Start of Dataset extract

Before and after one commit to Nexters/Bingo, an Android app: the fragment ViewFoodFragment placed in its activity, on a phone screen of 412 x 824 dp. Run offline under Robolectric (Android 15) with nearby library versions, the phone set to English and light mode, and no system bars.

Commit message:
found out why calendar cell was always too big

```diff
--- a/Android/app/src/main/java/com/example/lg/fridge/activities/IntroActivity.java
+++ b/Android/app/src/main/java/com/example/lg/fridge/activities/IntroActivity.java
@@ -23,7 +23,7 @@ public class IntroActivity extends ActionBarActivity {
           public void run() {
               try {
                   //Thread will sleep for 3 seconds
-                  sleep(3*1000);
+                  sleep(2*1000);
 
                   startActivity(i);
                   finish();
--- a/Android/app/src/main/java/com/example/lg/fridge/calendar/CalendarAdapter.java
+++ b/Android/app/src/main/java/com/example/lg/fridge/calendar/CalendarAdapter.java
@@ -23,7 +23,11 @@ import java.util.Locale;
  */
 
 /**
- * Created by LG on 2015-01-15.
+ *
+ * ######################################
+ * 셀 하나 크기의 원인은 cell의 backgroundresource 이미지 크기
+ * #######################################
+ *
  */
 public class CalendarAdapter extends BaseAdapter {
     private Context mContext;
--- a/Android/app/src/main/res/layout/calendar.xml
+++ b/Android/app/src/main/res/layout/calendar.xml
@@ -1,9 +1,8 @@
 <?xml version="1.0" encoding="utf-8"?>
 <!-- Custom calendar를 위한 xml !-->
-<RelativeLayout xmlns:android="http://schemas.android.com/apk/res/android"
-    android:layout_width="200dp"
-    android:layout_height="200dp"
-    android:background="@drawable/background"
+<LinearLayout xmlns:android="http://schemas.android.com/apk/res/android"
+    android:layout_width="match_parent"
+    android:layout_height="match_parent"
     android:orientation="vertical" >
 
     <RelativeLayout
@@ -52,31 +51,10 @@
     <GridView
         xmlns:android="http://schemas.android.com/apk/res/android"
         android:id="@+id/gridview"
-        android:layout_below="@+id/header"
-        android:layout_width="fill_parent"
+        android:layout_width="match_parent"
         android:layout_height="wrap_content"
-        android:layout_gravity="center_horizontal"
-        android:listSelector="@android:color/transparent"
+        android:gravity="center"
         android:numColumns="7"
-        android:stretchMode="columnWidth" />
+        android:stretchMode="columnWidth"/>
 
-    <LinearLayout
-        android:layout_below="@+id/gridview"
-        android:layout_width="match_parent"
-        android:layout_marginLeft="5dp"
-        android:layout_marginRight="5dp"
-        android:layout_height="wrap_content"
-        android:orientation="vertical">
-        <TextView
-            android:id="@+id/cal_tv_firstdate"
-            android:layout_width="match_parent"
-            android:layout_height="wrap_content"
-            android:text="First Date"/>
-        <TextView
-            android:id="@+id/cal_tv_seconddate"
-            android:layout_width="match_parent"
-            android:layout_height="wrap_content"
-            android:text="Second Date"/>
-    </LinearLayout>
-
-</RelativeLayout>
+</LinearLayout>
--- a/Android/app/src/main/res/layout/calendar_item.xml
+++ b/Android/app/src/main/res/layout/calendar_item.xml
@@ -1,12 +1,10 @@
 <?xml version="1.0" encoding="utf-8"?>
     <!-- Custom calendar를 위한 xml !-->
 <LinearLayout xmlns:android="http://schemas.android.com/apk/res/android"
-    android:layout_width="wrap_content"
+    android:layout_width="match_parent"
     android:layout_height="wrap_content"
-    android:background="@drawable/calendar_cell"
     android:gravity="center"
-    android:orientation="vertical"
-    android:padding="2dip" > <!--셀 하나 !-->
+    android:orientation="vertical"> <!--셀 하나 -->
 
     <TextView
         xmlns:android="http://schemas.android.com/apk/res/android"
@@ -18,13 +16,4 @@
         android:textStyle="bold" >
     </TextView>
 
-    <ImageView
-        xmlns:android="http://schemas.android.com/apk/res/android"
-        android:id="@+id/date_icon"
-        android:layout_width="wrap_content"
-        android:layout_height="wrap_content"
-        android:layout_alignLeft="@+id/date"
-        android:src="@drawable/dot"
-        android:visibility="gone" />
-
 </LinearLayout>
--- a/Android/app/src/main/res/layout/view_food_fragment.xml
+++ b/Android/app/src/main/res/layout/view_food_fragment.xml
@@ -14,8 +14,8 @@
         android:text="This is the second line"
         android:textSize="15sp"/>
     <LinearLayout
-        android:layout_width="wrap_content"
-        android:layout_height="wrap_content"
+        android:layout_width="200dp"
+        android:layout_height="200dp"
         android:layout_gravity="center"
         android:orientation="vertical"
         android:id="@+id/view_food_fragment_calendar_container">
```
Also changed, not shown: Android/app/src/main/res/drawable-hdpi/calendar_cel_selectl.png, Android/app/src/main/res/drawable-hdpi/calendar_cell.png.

End of Dataset extract
Start of Dataset extract

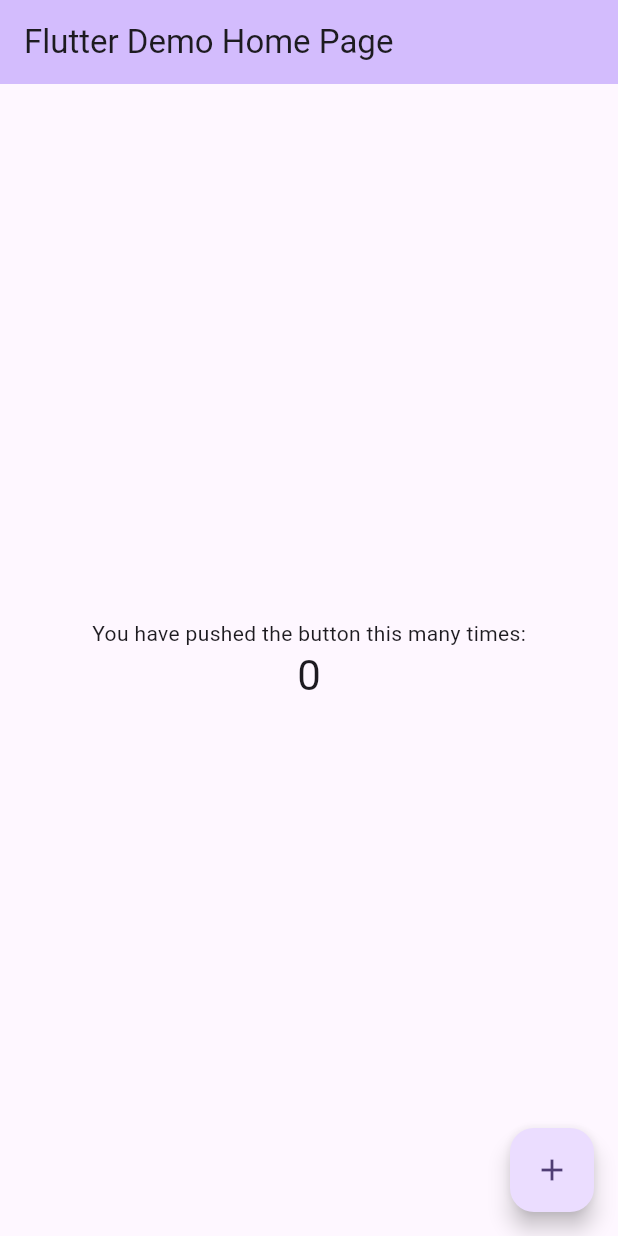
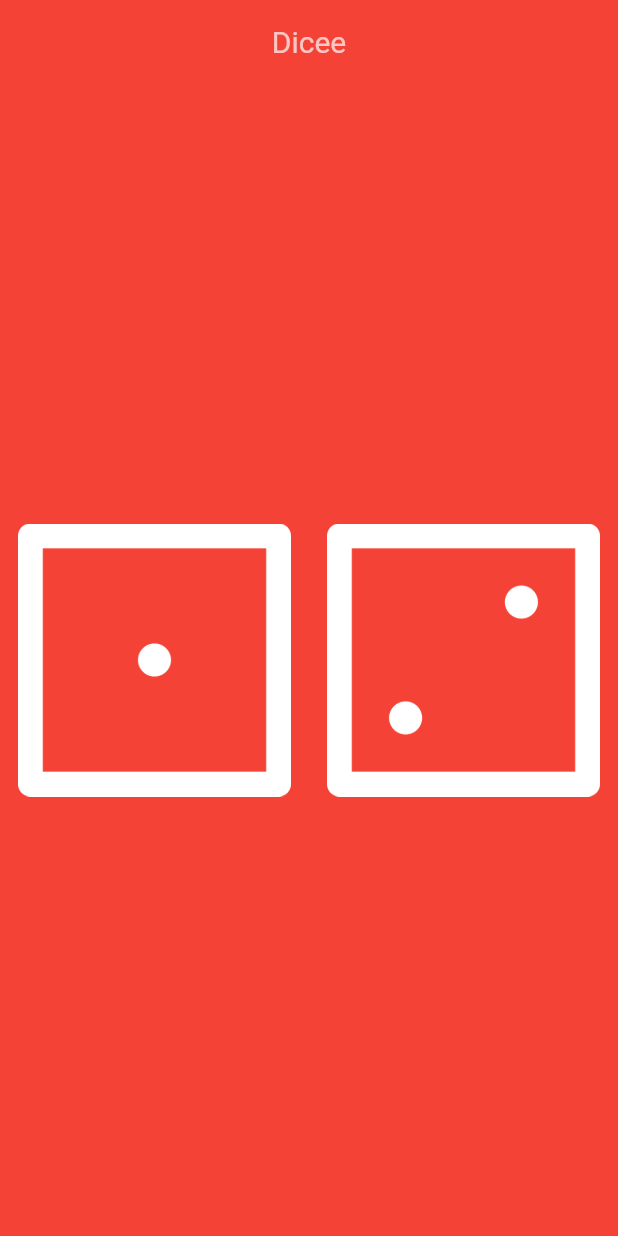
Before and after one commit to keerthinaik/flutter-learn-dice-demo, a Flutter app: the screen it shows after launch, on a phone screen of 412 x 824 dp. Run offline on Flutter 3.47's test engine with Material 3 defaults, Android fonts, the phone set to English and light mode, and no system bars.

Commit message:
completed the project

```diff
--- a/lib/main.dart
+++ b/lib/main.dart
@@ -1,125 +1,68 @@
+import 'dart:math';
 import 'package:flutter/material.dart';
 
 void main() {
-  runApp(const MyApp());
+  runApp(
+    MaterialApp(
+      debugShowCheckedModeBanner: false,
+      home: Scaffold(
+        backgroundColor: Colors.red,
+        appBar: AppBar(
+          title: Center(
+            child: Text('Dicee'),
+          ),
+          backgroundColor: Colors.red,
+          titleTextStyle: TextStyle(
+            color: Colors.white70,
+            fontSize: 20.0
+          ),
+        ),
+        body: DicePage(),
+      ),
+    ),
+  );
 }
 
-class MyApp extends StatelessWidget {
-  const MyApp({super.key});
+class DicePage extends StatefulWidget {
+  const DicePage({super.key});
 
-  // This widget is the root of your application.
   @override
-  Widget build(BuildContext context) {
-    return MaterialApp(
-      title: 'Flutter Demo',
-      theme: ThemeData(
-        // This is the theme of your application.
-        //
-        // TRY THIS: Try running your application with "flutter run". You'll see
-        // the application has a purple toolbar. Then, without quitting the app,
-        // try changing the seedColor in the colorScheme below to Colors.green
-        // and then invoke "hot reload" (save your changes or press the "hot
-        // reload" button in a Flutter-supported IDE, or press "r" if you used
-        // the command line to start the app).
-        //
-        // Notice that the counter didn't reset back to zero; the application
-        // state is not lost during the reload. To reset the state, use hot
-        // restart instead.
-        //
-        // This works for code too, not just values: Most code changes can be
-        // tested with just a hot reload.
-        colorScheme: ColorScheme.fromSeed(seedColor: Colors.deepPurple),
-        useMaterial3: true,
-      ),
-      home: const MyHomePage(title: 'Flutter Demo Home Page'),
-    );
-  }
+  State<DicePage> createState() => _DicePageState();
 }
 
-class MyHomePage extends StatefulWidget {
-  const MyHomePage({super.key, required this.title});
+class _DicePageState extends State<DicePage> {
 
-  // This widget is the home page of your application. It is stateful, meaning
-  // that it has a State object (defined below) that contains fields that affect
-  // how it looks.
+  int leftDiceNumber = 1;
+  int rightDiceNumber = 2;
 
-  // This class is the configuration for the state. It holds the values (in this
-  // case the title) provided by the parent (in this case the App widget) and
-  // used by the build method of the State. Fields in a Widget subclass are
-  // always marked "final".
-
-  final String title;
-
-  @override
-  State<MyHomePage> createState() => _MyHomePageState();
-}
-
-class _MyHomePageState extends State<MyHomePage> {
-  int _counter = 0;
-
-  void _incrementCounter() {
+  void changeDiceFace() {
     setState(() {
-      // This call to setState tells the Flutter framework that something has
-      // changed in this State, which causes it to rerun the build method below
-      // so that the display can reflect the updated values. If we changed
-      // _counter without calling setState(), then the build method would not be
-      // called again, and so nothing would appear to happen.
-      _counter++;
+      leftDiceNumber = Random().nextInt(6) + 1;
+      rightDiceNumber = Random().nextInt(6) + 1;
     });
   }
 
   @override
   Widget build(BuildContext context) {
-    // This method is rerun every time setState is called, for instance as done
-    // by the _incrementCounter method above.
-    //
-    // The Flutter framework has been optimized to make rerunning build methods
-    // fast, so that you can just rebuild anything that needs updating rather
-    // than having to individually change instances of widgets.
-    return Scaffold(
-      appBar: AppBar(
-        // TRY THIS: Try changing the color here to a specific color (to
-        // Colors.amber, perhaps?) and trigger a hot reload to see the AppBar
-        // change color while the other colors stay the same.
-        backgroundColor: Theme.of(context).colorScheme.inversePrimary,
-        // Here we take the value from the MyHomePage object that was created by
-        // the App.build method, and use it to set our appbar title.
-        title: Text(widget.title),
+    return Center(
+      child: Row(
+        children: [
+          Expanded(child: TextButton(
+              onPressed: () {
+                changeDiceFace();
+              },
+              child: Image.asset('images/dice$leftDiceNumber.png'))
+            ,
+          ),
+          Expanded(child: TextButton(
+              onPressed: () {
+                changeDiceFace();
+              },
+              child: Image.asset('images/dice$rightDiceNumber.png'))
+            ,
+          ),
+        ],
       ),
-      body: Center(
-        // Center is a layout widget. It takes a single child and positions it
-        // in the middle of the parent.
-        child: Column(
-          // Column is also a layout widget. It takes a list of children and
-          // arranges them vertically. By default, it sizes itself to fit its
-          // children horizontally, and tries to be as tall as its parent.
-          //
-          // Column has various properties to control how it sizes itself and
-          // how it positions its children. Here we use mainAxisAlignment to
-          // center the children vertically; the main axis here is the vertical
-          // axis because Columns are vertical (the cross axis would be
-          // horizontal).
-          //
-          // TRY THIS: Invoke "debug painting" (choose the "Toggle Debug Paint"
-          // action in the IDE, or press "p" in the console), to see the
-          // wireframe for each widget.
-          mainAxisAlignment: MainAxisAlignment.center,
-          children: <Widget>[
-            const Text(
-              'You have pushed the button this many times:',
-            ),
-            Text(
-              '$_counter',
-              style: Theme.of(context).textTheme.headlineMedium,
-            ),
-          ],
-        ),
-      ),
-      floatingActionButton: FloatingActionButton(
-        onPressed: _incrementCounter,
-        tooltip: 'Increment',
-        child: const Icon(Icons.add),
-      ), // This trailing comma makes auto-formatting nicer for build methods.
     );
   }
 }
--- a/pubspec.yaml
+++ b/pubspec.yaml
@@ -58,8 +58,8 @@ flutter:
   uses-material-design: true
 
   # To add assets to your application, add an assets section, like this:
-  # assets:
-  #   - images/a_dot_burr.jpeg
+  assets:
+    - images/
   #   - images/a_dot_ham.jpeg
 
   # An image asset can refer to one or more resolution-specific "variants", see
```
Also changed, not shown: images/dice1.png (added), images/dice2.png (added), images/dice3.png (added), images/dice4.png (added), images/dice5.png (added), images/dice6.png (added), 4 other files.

End of Dataset extract

_Exercise details_.
Reproduce each line from the records that contains the word "MyHomePage".

_Final answer_.
-      home: const MyHomePage(title: 'Flutter Demo Home Page'),
-class MyHomePage extends StatefulWidget {
-  const MyHomePage({super.key, required this.title});
-  State<MyHomePage> createState() => _MyHomePageState();
-class _MyHomePageState extends State<MyHomePage> {
-        // Here we take the value from the MyHomePage object that was created by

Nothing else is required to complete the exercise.